▶ **Exercise instructions**
Which lines in the data below contain the word "against"? Copy each of them.

---------------

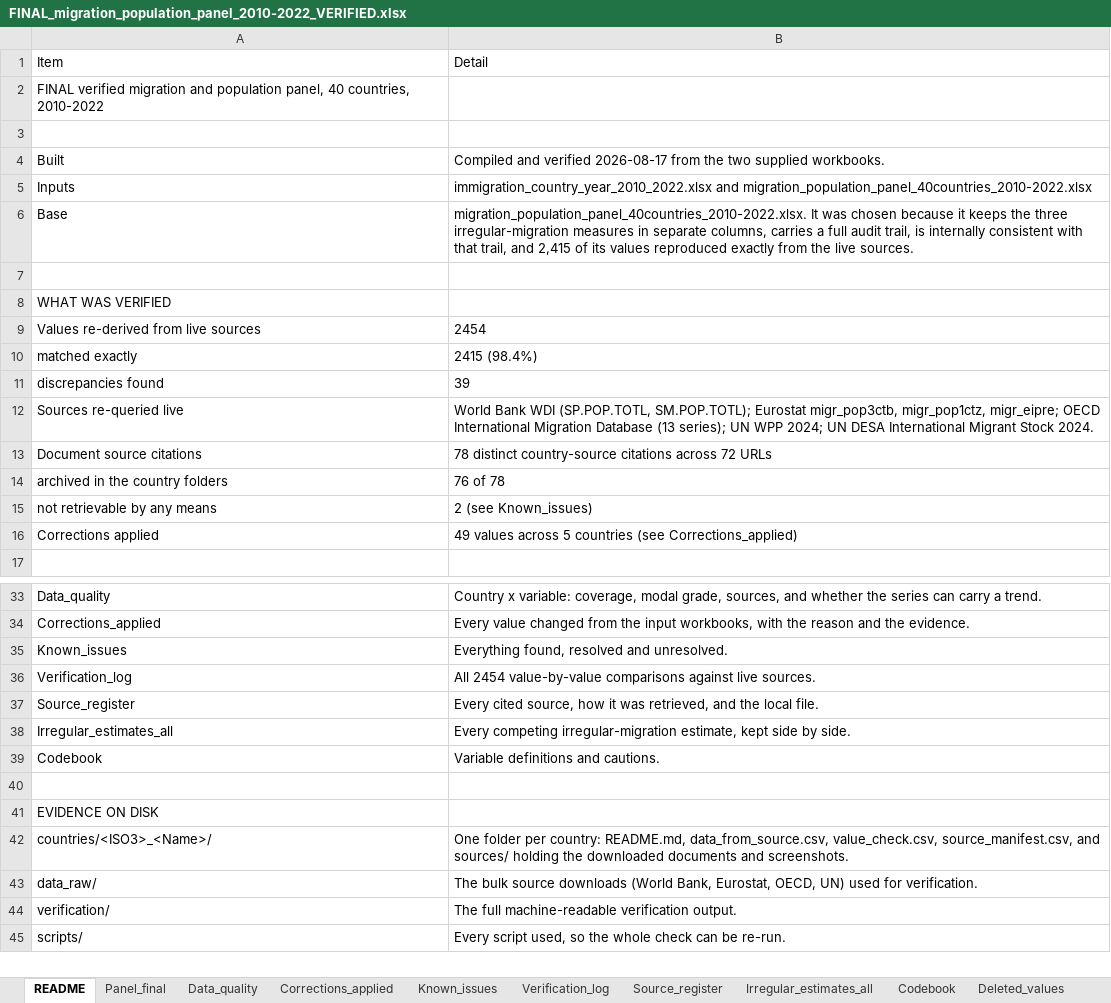
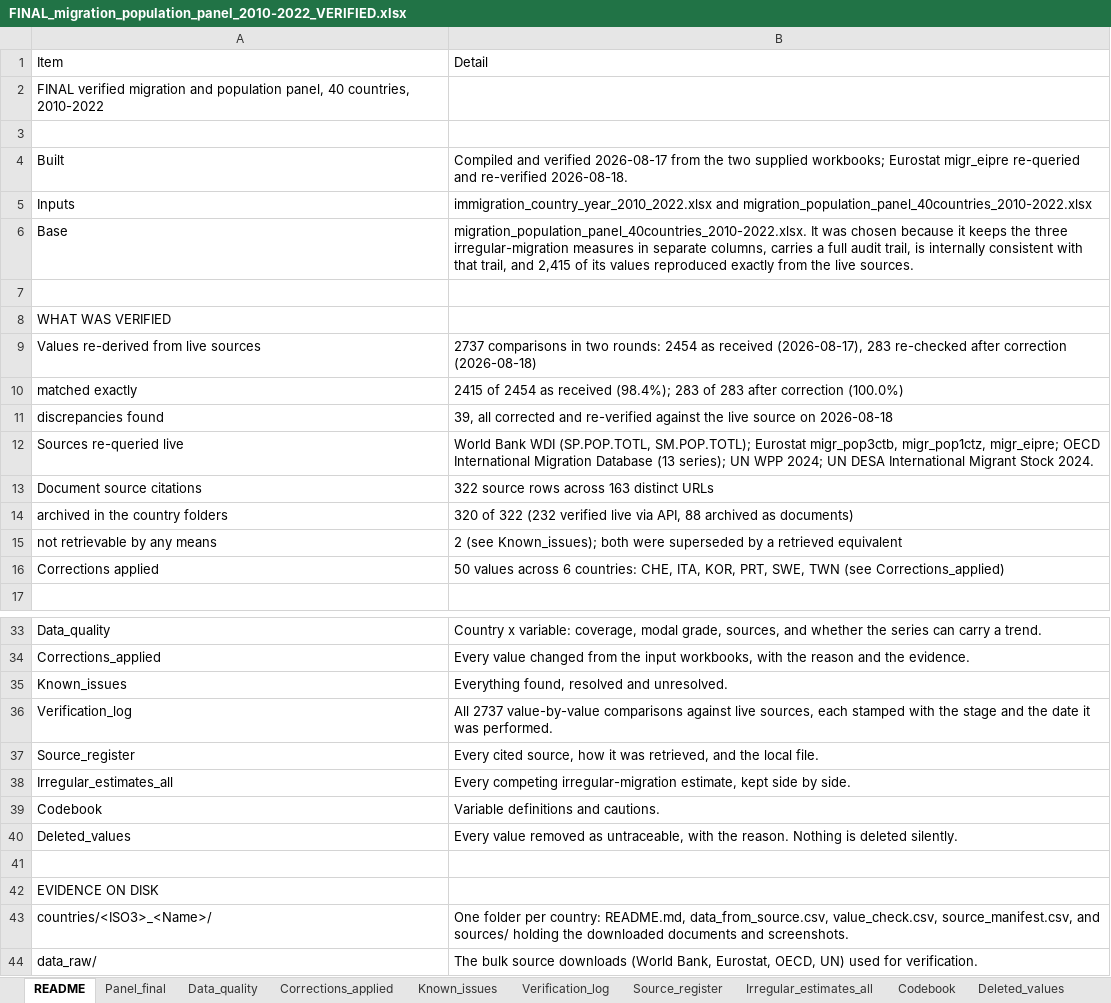
Before and after one commit to raymondkuo/migration-healthcare-attitudes-evidence, an Excel workbook: data/FINAL_migration_population_panel_2010-2022_VERIFIED.xlsx, sheet README, drawn as a sheet; only a part is shown, gaps mark what is left out; the shorter side is filled out with more unchanged rows; values as stored, in another font and other column widths than the file's, no borders; the diff names each change by its address in the sheet, - before the commit and + after, or states it on an @@ line.

```diff
--- a/data/FINAL_migration_population_panel_2010-2022_VERIFIED.xlsx (sheet README)
+++ b/data/FINAL_migration_population_panel_2010-2022_VERIFIED.xlsx (sheet README)
-B4: …two supplied workbooks.
+B4: …two supplied workbooks; Eurostat migr_eipre re-queried and re-verified 2026-08-18.
-B9: 2454
+B9: 2737 comparisons in two rounds: 2454 as received (2026-08-17), 283 re-checked after correction (2026-08-18)
-B10: 2415 (98.4%)
+B10: 2415 of 2454 as received (98.4%); 283 of 283 after correction (100.0%)
-B11: 39
+B11: 39, all corrected and re-verified against the live source on 2026-08-18
-B13: 78 distinct country-source citations across 72 URLs
+B13: 322 source rows across 163 distinct URLs
-B14: 76 of 78
+B14: 320 of 322 (232 verified live via API, 88 archived as documents)
-B15: 2 (see Known_issues)
+B15: 2 (see Known_issues); both were superseded by a retrieved equivalent
-B16: 49 values across 5 countries (see Corrections_applied)
+B16: 50 values across 6 countries: CHE, ITA, KOR, PRT, SWE, TWN (see Corrections_applied)
-B36: All 2454 value-by-value comparisons against live sources.
+B36: All 2737 value-by-value comparisons against live sources, each stamped with the stage and the date it was performed.
+row 40: Deleted_values | Every value removed as untraceable, with the reason. Nothing is deleted silently.
```
Also changed, not shown: sheet Verification_log, sheet Source_register, sheet Known_issues, 13 other files.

---------------

▶ **Task output**
+B11: 39, all corrected and re-verified against the live source on 2026-08-18
-B36: All 2454 value-by-value comparisons against live sources.
+B36: All 2737 value-by-value comparisons against live sources, each stamped with the stage and the date it was performed.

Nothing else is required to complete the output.